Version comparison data
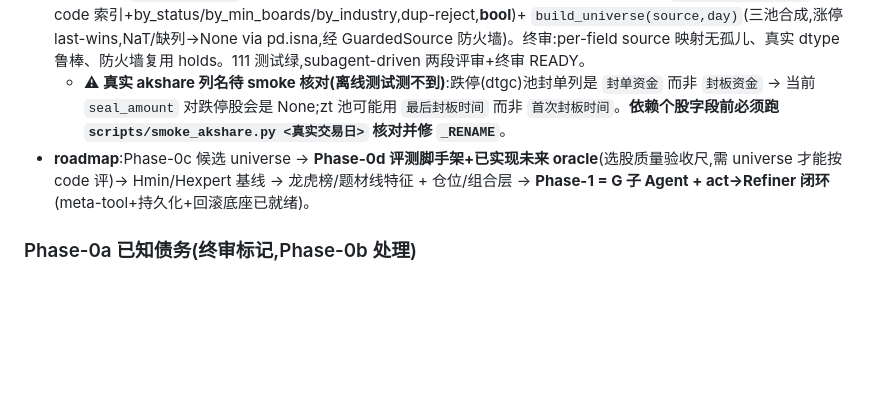
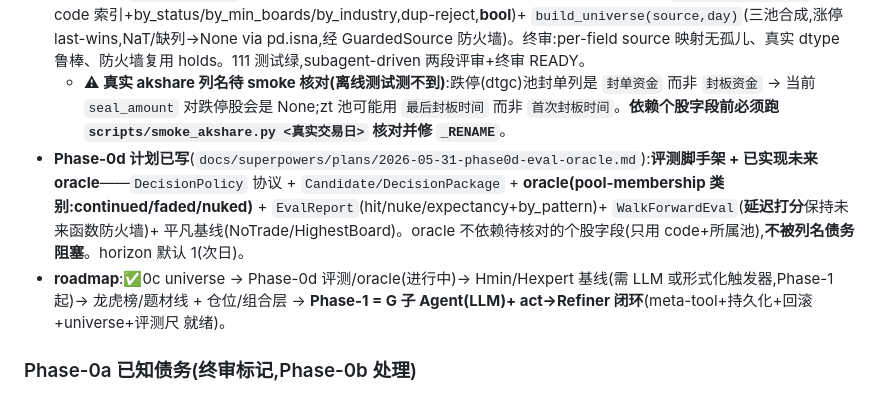
Before and after one commit to KairosPan/Evolving-Alpha, a Markdown page: PROJECT_STATE.md, the part around the change. Drawn GitHub-style; blank space fills up the shorter version.

Commit message:
docs: Phase-0d 实施计划(评测脚手架+已实现未来 oracle)

```diff
--- a/PROJECT_STATE.md
+++ b/PROJECT_STATE.md
@@ -52,7 +52,8 @@
 - **Phase-1 就绪债务(终审标记,非阻塞)**:① rollback 后旧 `mgr.tools/harness` 引用静默操作废弃态(已 doc;Phase-1 可加 epoch/失效句柄);② 无自动 checkpoint(Refiner loop 需 checkpoint 策略,如每周期/编辑前);③ 全量快照成本(~68KB/次,频繁则需保留/delta);④ before-image payload 仅审计、非 delta-replay 完整(不记派生字段副作用);⑤ 无并发锁(多进程共享 store 会 clobber);⑥ MetaTools.h/log 未强封装(债务#3)、⑦ 3 条种子 token(债务#6,seeds/README)。
 - **Phase-0c 已完成并入 main**(`youzi/universe/{stock,universe}.py` + source._RENAME 扩展):**候选 universe / 个股快照层**——`StockSnapshot`(frozen PIT,status=涨停/炸板/跌停,boards 等缺失诚实 None)+ `CandidateUniverse`(按 code 索引+by_status/by_min_boards/by_industry,dup-reject,__bool__)+ `build_universe(source,day)`(三池合成,涨停 last-wins,NaT/缺列→None via pd.isna,经 GuardedSource 防火墙)。终审:per-field source 映射无孤儿、真实 dtype 鲁棒、防火墙复用 holds。111 测试绿,subagent-driven 两段评审+终审 READY。
   - **⚠ 真实 akshare 列名待 smoke 核对(离线测试测不到)**:跌停(dtgc)池封单列是 `封单资金` 而非 `封板资金` → 当前 `seal_amount` 对跌停股会是 None;zt 池可能用 `最后封板时间` 而非 `首次封板时间`。**依赖个股字段前必须跑 `scripts/smoke_akshare.py <真实交易日>` 核对并修 `_RENAME`**。
-- **roadmap**:Phase-0c 候选 universe → **Phase-0d 评测脚手架+已实现未来 oracle**(选股质量验收尺,需 universe 才能按 code 评)→ Hmin/Hexpert 基线 → 龙虎榜/题材线特征 + 仓位/组合层 → **Phase-1 = G 子 Agent + act→Refiner 闭环**(meta-tool+持久化+回滚底座已就绪)。
+- **Phase-0d 计划已写**(`docs/superpowers/plans/2026-05-31-phase0d-eval-oracle.md`):**评测脚手架 + 已实现未来 oracle**——`DecisionPolicy` 协议 + `Candidate/DecisionPackage` + **oracle(pool-membership 类别:continued/faded/nuked)** + `EvalReport`(hit/nuke/expectancy+by_pattern)+ `WalkForwardEval`(**延迟打分**保持未来函数防火墙)+ 平凡基线(NoTrade/HighestBoard)。oracle 不依赖待核对的个股字段(只用 code+所属池),**不被列名债务阻塞**。horizon 默认 1(次日)。
+- **roadmap**:✅0c universe → Phase-0d 评测/oracle(进行中)→ Hmin/Hexpert 基线(需 LLM 或形式化触发器,Phase-1 起)→ 龙虎榜/题材线 + 仓位/组合层 → **Phase-1 = G 子 Agent(LLM)+ act→Refiner 闭环**(meta-tool+持久化+回滚+universe+评测尺 就绪)。
 
 ### Phase-0a 已知债务(终审标记,Phase-0b 处理)
 - **PITStore 尚未接入取数路径**:应作为 read-through/write-through 插进 `GuardedSource` 内层(guard 仍在外把关日期),实现"边跑边快照"PIT 累积;docstring 的"写一次不被未来修订覆盖"目前只是注释、无强制。
```
Also changed, not shown: 1 other file.
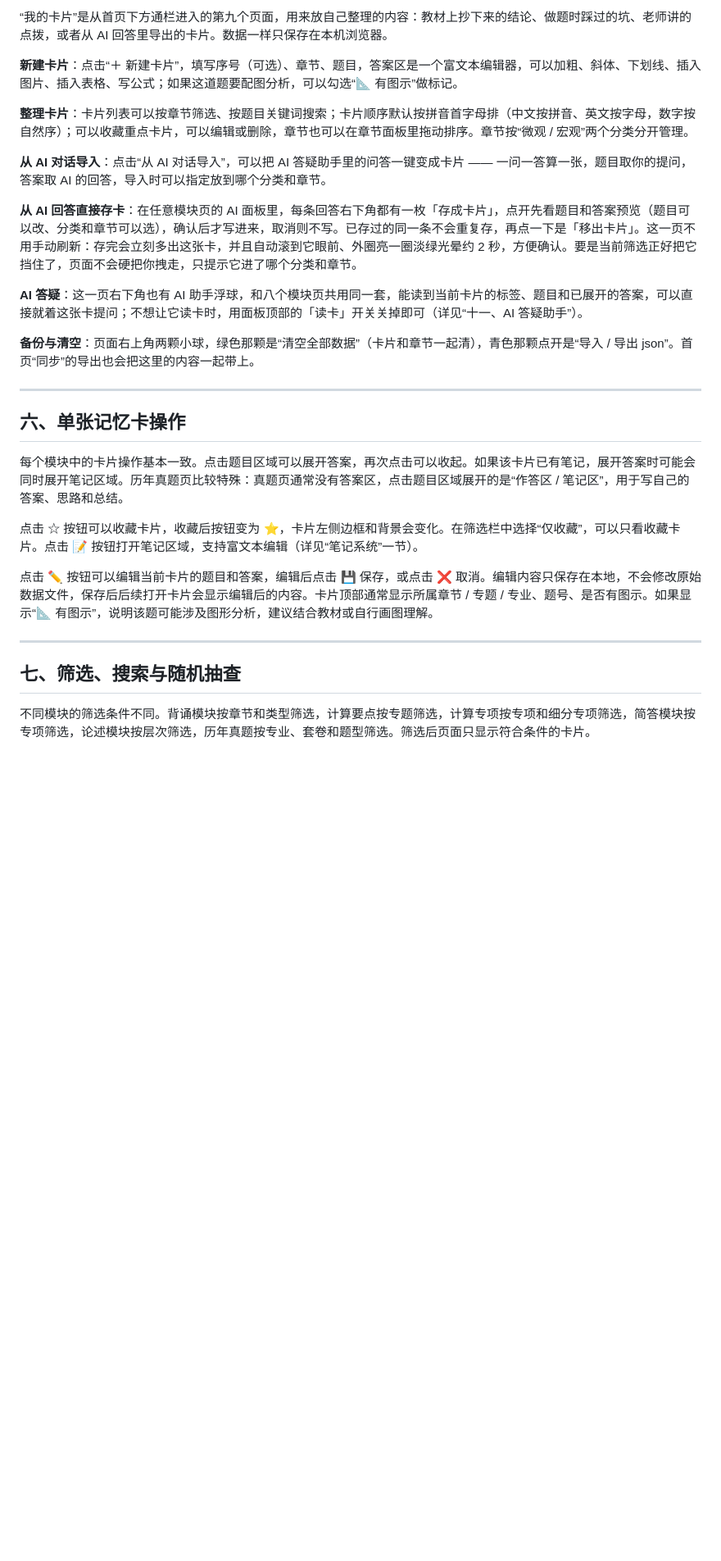
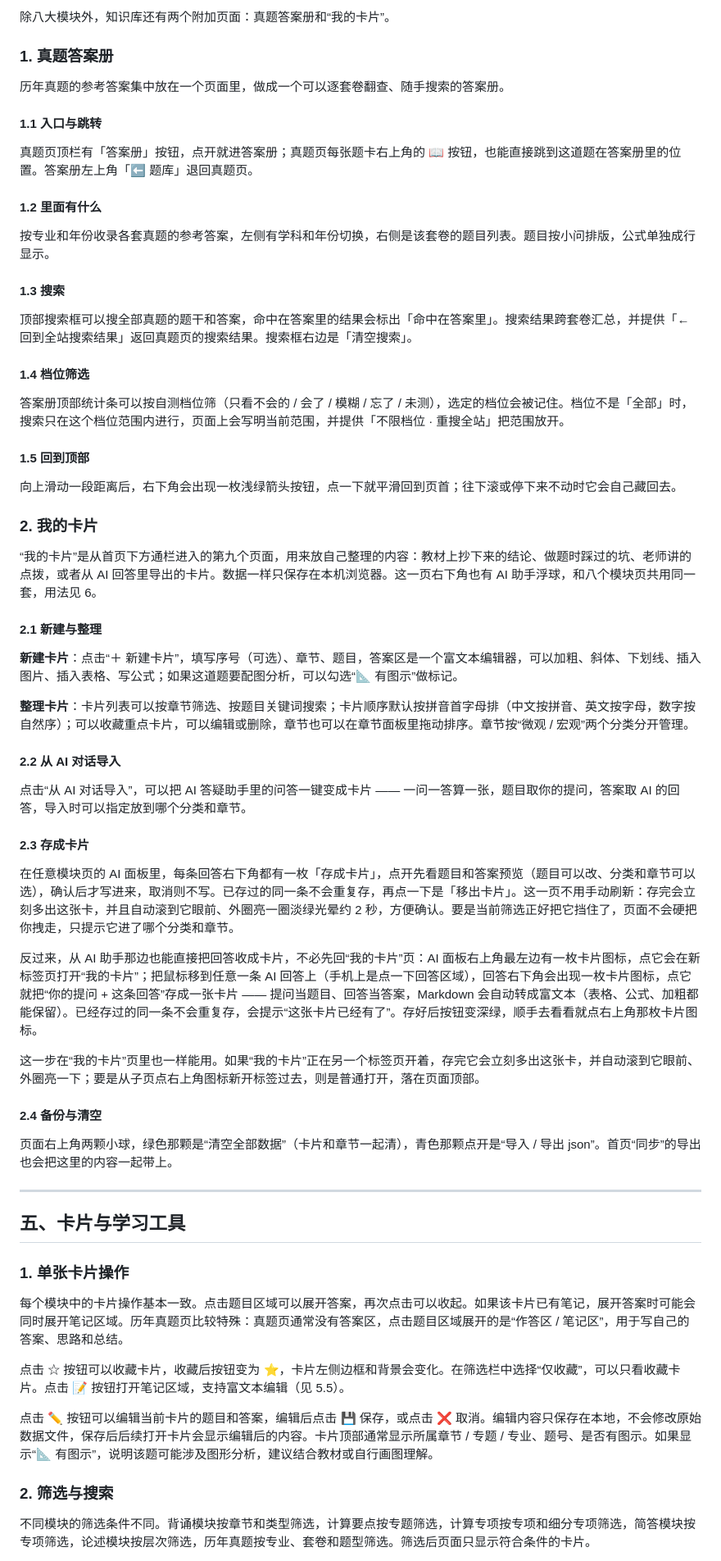
Before and after one commit to Rosy0905/Study-Economics-full, a Markdown page: _docs/help.md, the part around one of its changes. Shown at 82% size. GitHub-like rendering; blank space fills up the shorter version.

```diff
--- a/_docs/help.md
+++ b/_docs/help.md
@@ -73,31 +107,69 @@
 
-“我的卡片”是从首页下方通栏进入的第九个页面，用来放自己整理的内容：教材上抄下来的结论、做题时踩过的坑、老师讲的点拨，或者从 AI 回答里导出的卡片。数据一样只保存在本机浏览器。
+除八大模块外，知识库还有两个附加页面：真题答案册和“我的卡片”。
+
+### 1. 真题答案册
+
+历年真题的参考答案集中放在一个页面里，做成一个可以逐套卷翻查、随手搜索的答案册。
+
+#### 1.1 入口与跳转
+
+真题页顶栏有「答案册」按钮，点开就进答案册；真题页每张题卡右上角的 📖 按钮，也能直接跳到这道题在答案册里的位置。答案册左上角「⬅ 题库」退回真题页。
+
+#### 1.2 里面有什么
+
+按专业和年份收录各套真题的参考答案，左侧有学科和年份切换，右侧是该套卷的题目列表。题目按小问排版，公式单独成行显示。
+
+#### 1.3 搜索
+
+顶部搜索框可以搜全部真题的题干和答案，命中在答案里的结果会标出「命中在答案里」。搜索结果跨套卷汇总，并提供「← 回到全站搜索结果」返回真题页的搜索结果。搜索框右边是「清空搜索」。
+
+#### 1.4 档位筛选
+
+答案册顶部统计条可以按自测档位筛（只看不会的 / 会了 / 模糊 / 忘了 / 未测），选定的档位会被记住。档位不是「全部」时，搜索只在这个档位范围内进行，页面上会写明当前范围，并提供「不限档位 · 重搜全站」把范围放开。
+
+#### 1.5 回到顶部
+
+向上滑动一段距离后，右下角会出现一枚浅绿箭头按钮，点一下就平滑回到页首；往下滚或停下来不动时它会自己藏回去。
+
+### 2. 我的卡片
+
+“我的卡片”是从首页下方通栏进入的第九个页面，用来放自己整理的内容：教材上抄下来的结论、做题时踩过的坑、老师讲的点拨，或者从 AI 回答里导出的卡片。数据一样只保存在本机浏览器。这一页右下角也有 AI 助手浮球，和八个模块页共用同一套，用法见 6。
+
+#### 2.1 新建与整理
 
 **新建卡片**：点击“＋ 新建卡片”，填写序号（可选）、章节、题目，答案区是一个富文本编辑器，可以加粗、斜体、下划线、插入图片、插入表格、写公式；如果这道题要配图分析，可以勾选“📐 有图示”做标记。
 
 **整理卡片**：卡片列表可以按章节筛选、按题目关键词搜索；卡片顺序默认按拼音首字母排（中文按拼音、英文按字母，数字按自然序）；可以收藏重点卡片，可以编辑或删除，章节也可以在章节面板里拖动排序。章节按“微观 / 宏观”两个分类分开管理。
 
-**从 AI 对话导入**：点击“从 AI 对话导入”，可以把 AI 答疑助手里的问答一键变成卡片 —— 一问一答算一张，题目取你的提问，答案取 AI 的回答，导入时可以指定放到哪个分类和章节。
+#### 2.2 从 AI 对话导入
 
-**从 AI 回答直接存卡**：在任意模块页的 AI 面板里，每条回答右下角都有一枚「存成卡片」，点开先看题目和答案预览（题目可以改、分类和章节可以选），确认后才写进来，取消则不写。已存过的同一条不会重复存，再点一下是「移出卡片」。这一页不用手动刷新：存完会立刻多出这张卡，并且自动滚到它眼前、外圈亮一圈淡绿光晕约 2 秒，方便确认。要是当前筛选正好把它挡住了，页面不会硬把你拽走，只提示它进了哪个分类和章节。
+点击“从 AI 对话导入”，可以把 AI 答疑助手里的问答一键变成卡片 —— 一问一答算一张，题目取你的提问，答案取 AI 的回答，导入时可以指定放到哪个分类和章节。
 
-**AI 答疑**：这一页右下角也有 AI 助手浮球，和八个模块页共用同一套，能读到当前卡片的标签、题目和已展开的答案，可以直接就着这张卡提问；不想让它读卡时，用面板顶部的「读卡」开关关掉即可（详见“十一、AI 答疑助手”）。
+#### 2.3 存成卡片
 
-**备份与清空**：页面右上角两颗小球，绿色那颗是“清空全部数据”（卡片和章节一起清），青色那颗点开是“导入 / 导出 json”。首页“同步”的导出也会把这里的内容一起带上。
+在任意模块页的 AI 面板里，每条回答右下角都有一枚「存成卡片」，点开先看题目和答案预览（题目可以改、分类和章节可以选），确认后才写进来，取消则不写。已存过的同一条不会重复存，再点一下是「移出卡片」。这一页不用手动刷新：存完会立刻多出这张卡，并且自动滚到它眼前、外圈亮一圈淡绿光晕约 2 秒，方便确认。要是当前筛选正好把它挡住了，页面不会硬把你拽走，只提示它进了哪个分类和章节。
+
+反过来，从 AI 助手那边也能直接把回答收成卡片，不必先回“我的卡片”页：AI 面板右上角最左边有一枚卡片图标，点它会在新标签页打开“我的卡片”；把鼠标移到任意一条 AI 回答上（手机上是点一下回答区域），回答右下角会出现一枚卡片图标，点它就把“你的提问 + 这条回答”存成一张卡片 —— 提问当题目、回答当答案，Markdown 会自动转成富文本（表格、公式、加粗都能保留）。已经存过的同一条不会重复存，会提示“这张卡片已经有了”。存好后按钮变深绿，顺手去看看就点右上角那枚卡片图标。
+
+这一步在“我的卡片”页里也一样能用。如果“我的卡片”正在另一个标签页开着，存完它会立刻多出这张卡，并自动滚到它眼前、外圈亮一下；要是从子页点右上角图标新开标签过去，则是普通打开，落在页面顶部。
+
+#### 2.4 备份与清空
+
+页面右上角两颗小球，绿色那颗是“清空全部数据”（卡片和章节一起清），青色那颗点开是“导入 / 导出 json”。首页“同步”的导出也会把这里的内容一起带上。
 
 ---
 
-## 六、单张记忆卡操作
+## 五、卡片与学习工具
+
+### 1. 单张卡片操作
 
 每个模块中的卡片操作基本一致。点击题目区域可以展开答案，再次点击可以收起。如果该卡片已有笔记，展开答案时可能会同时展开笔记区域。历年真题页比较特殊：真题页通常没有答案区，点击题目区域展开的是“作答区 / 笔记区”，用于写自己的答案、思路和总结。
 
-点击 ☆ 按钮可以收藏卡片，收藏后按钮变为 ⭐，卡片左侧边框和背景会变化。在筛选栏中选择“仅收藏”，可以只看收藏卡片。点击 📝 按钮打开笔记区域，支持富文本编辑（详见“笔记系统”一节）。
+点击 ☆ 按钮可以收藏卡片，收藏后按钮变为 ⭐，卡片左侧边框和背景会变化。在筛选栏中选择“仅收藏”，可以只看收藏卡片。点击 📝 按钮打开笔记区域，支持富文本编辑（见 5.5）。
 
 点击 ✏️ 按钮可以编辑当前卡片的题目和答案，编辑后点击 💾 保存，或点击 ❌ 取消。编辑内容只保存在本地，不会修改原始数据文件，保存后后续打开卡片会显示编辑后的内容。卡片顶部通常显示所属章节 / 专题 / 专业、题号、是否有图示。如果显示“📐 有图示”，说明该题可能涉及图形分析，建议结合教材或自行画图理解。
 
----
-
-## 七、筛选、搜索与随机抽查
+### 2. 筛选与搜索
 
 不同模块的筛选条件不同。背诵模块按章节和类型筛选，计算要点按专题筛选，计算专项按专项和细分专项筛选，简答模块按专项筛选，论述模块按层次筛选，历年真题按专业、套卷和题型筛选。筛选后页面只显示符合条件的卡片。
 
```
Also changed, not shown: other parts of _docs/help.md (+206 -123 lines).
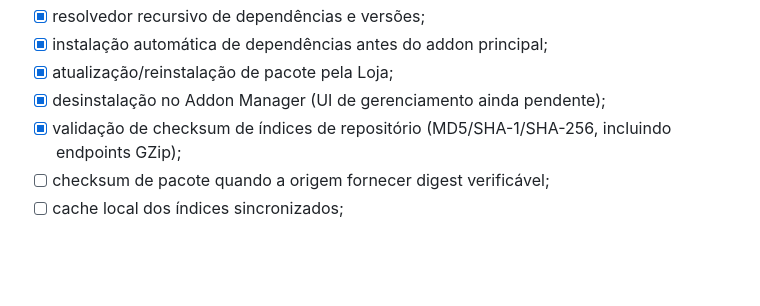
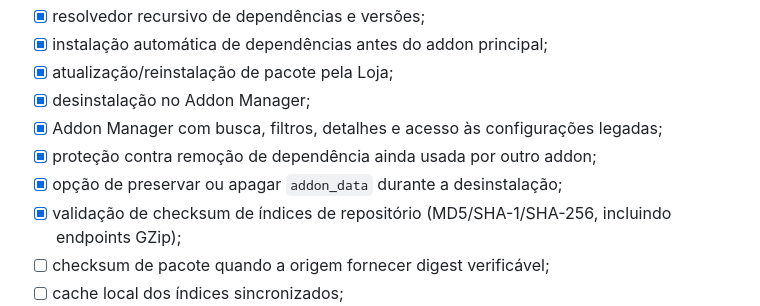
Before and after one commit to SrTristeSad/AddKo, a Markdown page: docs/ROADMAP.md, the part around the change. Drawn GitHub-style; blank space fills up the shorter version.

Commit message:
docs: record installed addon manager

```diff
--- a/docs/ROADMAP.md
+++ b/docs/ROADMAP.md
@@ -21,7 +21,10 @@ Objetivo: instalar um addon Kodi existente e executá-lo sem modificar o pacote.
 - [x] resolvedor recursivo de dependências e versões;
 - [x] instalação automática de dependências antes do addon principal;
 - [x] atualização/reinstalação de pacote pela Loja;
-- [x] desinstalação no Addon Manager (UI de gerenciamento ainda pendente);
+- [x] desinstalação no Addon Manager;
+- [x] Addon Manager com busca, filtros, detalhes e acesso às configurações legadas;
+- [x] proteção contra remoção de dependência ainda usada por outro addon;
+- [x] opção de preservar ou apagar `addon_data` durante a desinstalação;
 - [x] validação de checksum de índices de repositório (MD5/SHA-1/SHA-256, incluindo endpoints GZip);
 - [ ] checksum de pacote quando a origem fornecer digest verificável;
 - [ ] cache local dos índices sincronizados;
```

_What you will do_:
Each line containing the word "help" needs to be copied from the data above.

_Response area_:
Before and after one commit to Rosy0905/Study-Economics-full, a Markdown page: _docs/help.md, the part around one of its changes. Shown at 82% size. GitHub-like rendering; blank space fills up the shorter version.
--- a/_docs/help.md
+++ b/_docs/help.md
Also changed, not shown: other parts of _docs/help.md (+206 -123 lines).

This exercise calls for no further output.